A story which I heard 11 years ago reminds me of a powerful way to care for people who are hurting. Gregory Richards was a chaplain to terminally ill children in a New York hospital. He tells of one of his experiences in the following story:
One of the first patients I met was a two-year-old attended by his father. The little boy was suffering the advanced stages of his fatal disease. His father, who had given up every other obligation to be with his son constantly, suffered with him.
The father’s rage knew no bounds. A Christian convert, he had been victimized by a television preacher who, in reply to his cry for help, sent him a form letter asking for more “seed offerings” to work a divine miracle. The father was angry with God. Since I was God’s nearest representative, the anguished parent directed his wrath at me.

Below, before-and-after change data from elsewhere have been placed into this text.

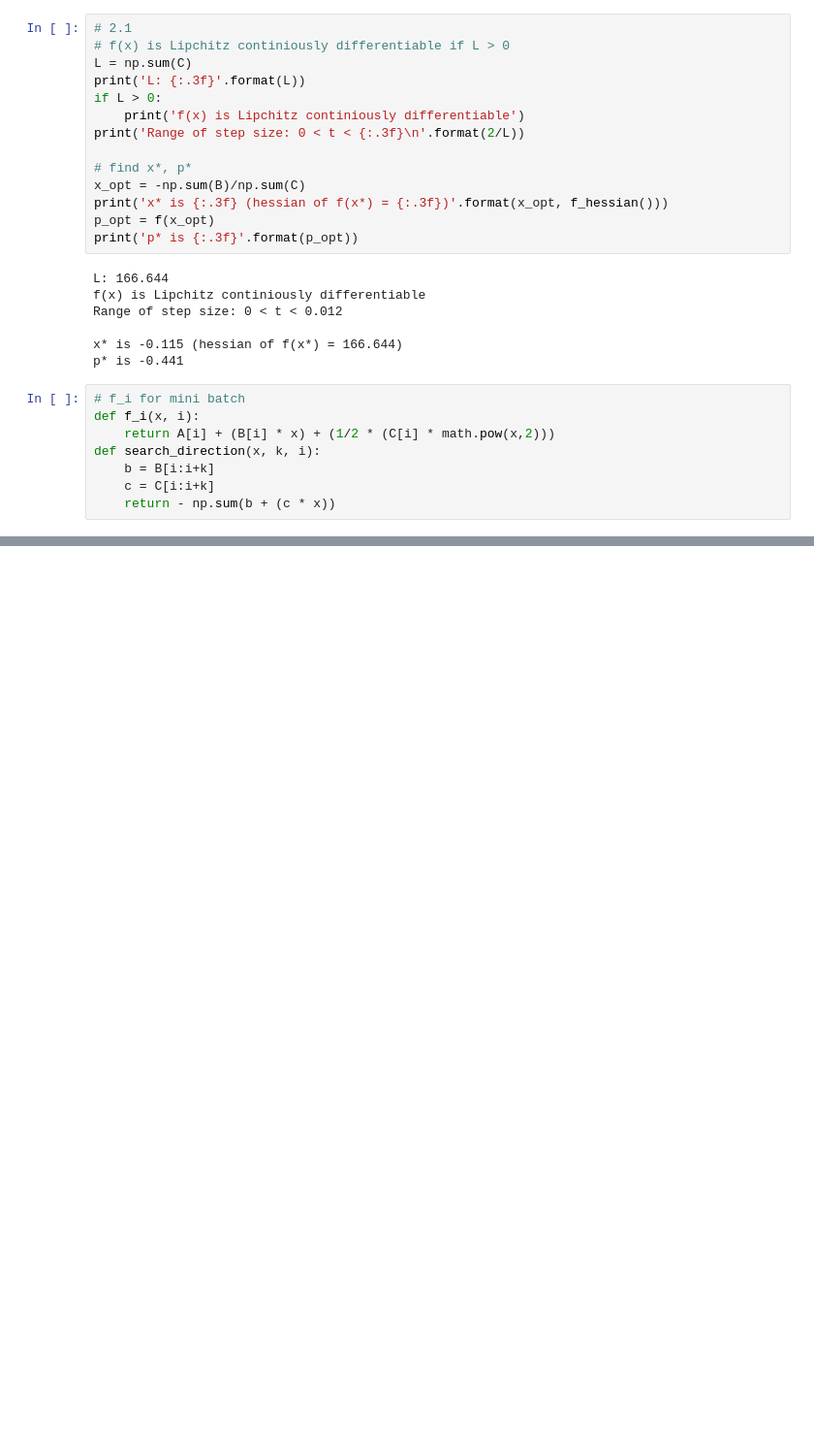
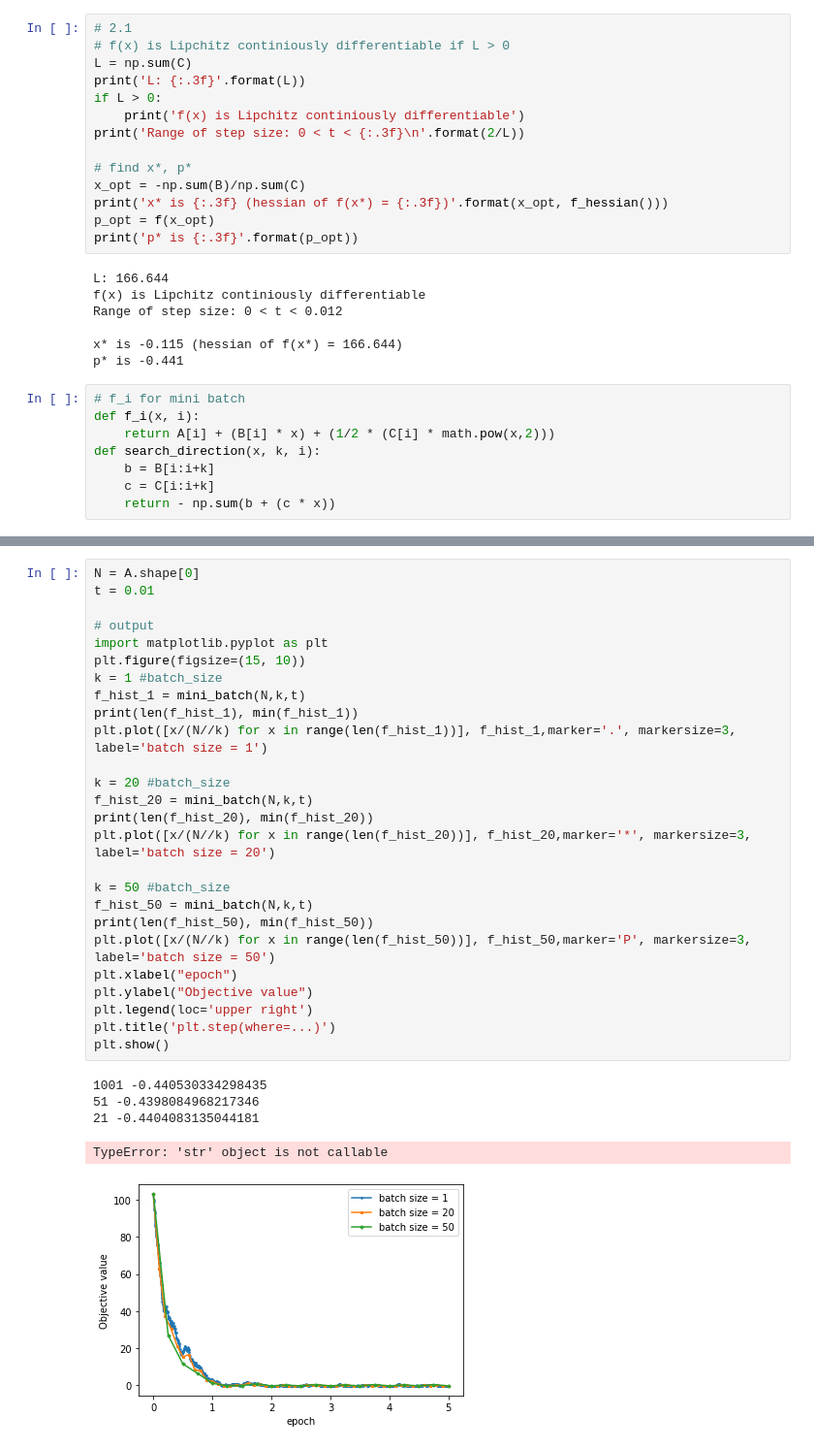
Before and after one commit to k-sukhantharat/bads7603-Optimization, a Jupyter notebook: hw4_minibatch/hw4_minibatch.ipynb, the cells around one changed output, grey strips where cells are left out. Shown at 97% size. Cells and saved outputs as stored; diff of their text form; blank space fills up the shorter version.

```diff
--- a/hw4_minibatch/hw4_minibatch.ipynb
+++ b/hw4_minibatch/hw4_minibatch.ipynb
@@ -73,4 +75,36 @@ def mini_batch(N,k,t):
     return f_hist
+# %%
+N = A.shape[0]
+t = 0.01
+
+# output
+import matplotlib.pyplot as plt
+plt.figure(figsize=(15, 10))
+k = 1 #batch_size
+f_hist_1 = mini_batch(N,k,t)
+print(len(f_hist_1), min(f_hist_1))
+plt.plot([x/(N//k) for x in range(len(f_hist_1))], f_hist_1,marker='.', markersize=3, label='batch size = 1')
+
+k = 20 #batch_size
+f_hist_20 = mini_batch(N,k,t)
+print(len(f_hist_20), min(f_hist_20))
+plt.plot([x/(N//k) for x in range(len(f_hist_20))], f_hist_20,marker='*', markersize=3, label='batch size = 20')
+
+k = 50 #batch_size
+f_hist_50 = mini_batch(N,k,t)
+print(len(f_hist_50), min(f_hist_50))
+plt.plot([x/(N//k) for x in range(len(f_hist_50))], f_hist_50,marker='P', markersize=3, label='batch size = 50')
+plt.xlabel("epoch")
+plt.ylabel("Objective value")
+plt.legend(loc='upper right')
+plt.title('plt.step(where=...)')
+plt.show()
+# %% [output]
+1001 -0.440530334298435
+51 -0.4398084968217346
+21 -0.4404083135044181
+TypeError: 'str' object is not callable
+[figure, added]
 # %%
 N = A.shape[0]
 k = 1 #batch_size
```
Also changed, not shown: parts of 7 cells of this notebook.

Everyday I would literally drag myself back to that sad, sad room to face the drawn, pixie-like fact of the tiny patient and the bottomless cistern of emotion of his tortured father. For most of each visit, the father would rail at me. One day he pulled back the sheet from his son’s distended stomach covered with sores and screamed: “I’d like to have your God here right now! I’d push his nose into the sores of my son’s stomach. Where is your God?”
The father didn’t want answers to his extended, rhetorical questions. He needed to release pent-up emotions, to lance the infected wound of his spirit, to let the poison of his anger out so healing could begin. The only way I could help him was by soaking up his hurts.
No matter how long I listened, though, no matter how much I soaked up his hurt, nothing seemed to help. The father’s rage did not diminish, and I felt helpless and useless. Yet I continued to come. I continued to stand at the bed of this helpless child. I continued to listen to his father’s angry words.
As the end of my hospital assignment neared, the day came for me to say good-bye to the suffering father and son. I expected to be relieved to go, and I thought the angry father would be glad to see me gone. Instead, the father burst into tears, saying to his weak little one what a nice man I was, how much I’d meant to them, how they would miss me.
Some months later I learned the child died. I was told that the father’s grief, while understandably severe, was not volatile. He had apparently gotten out his worst anger in anticipation of his son’s death. In this terrible tragedy, all I could do was be there and listen.
-Gregory Richards, When Someone You Know is Hurting. Copyright @1993.
Be there and listen.
One of our mission fields is right where we live everyday. In that mission field we are surrounded by people who need our care. Listen to them. Help them tell their story. Help them express their feelings. You will give them a wonderful healing gift.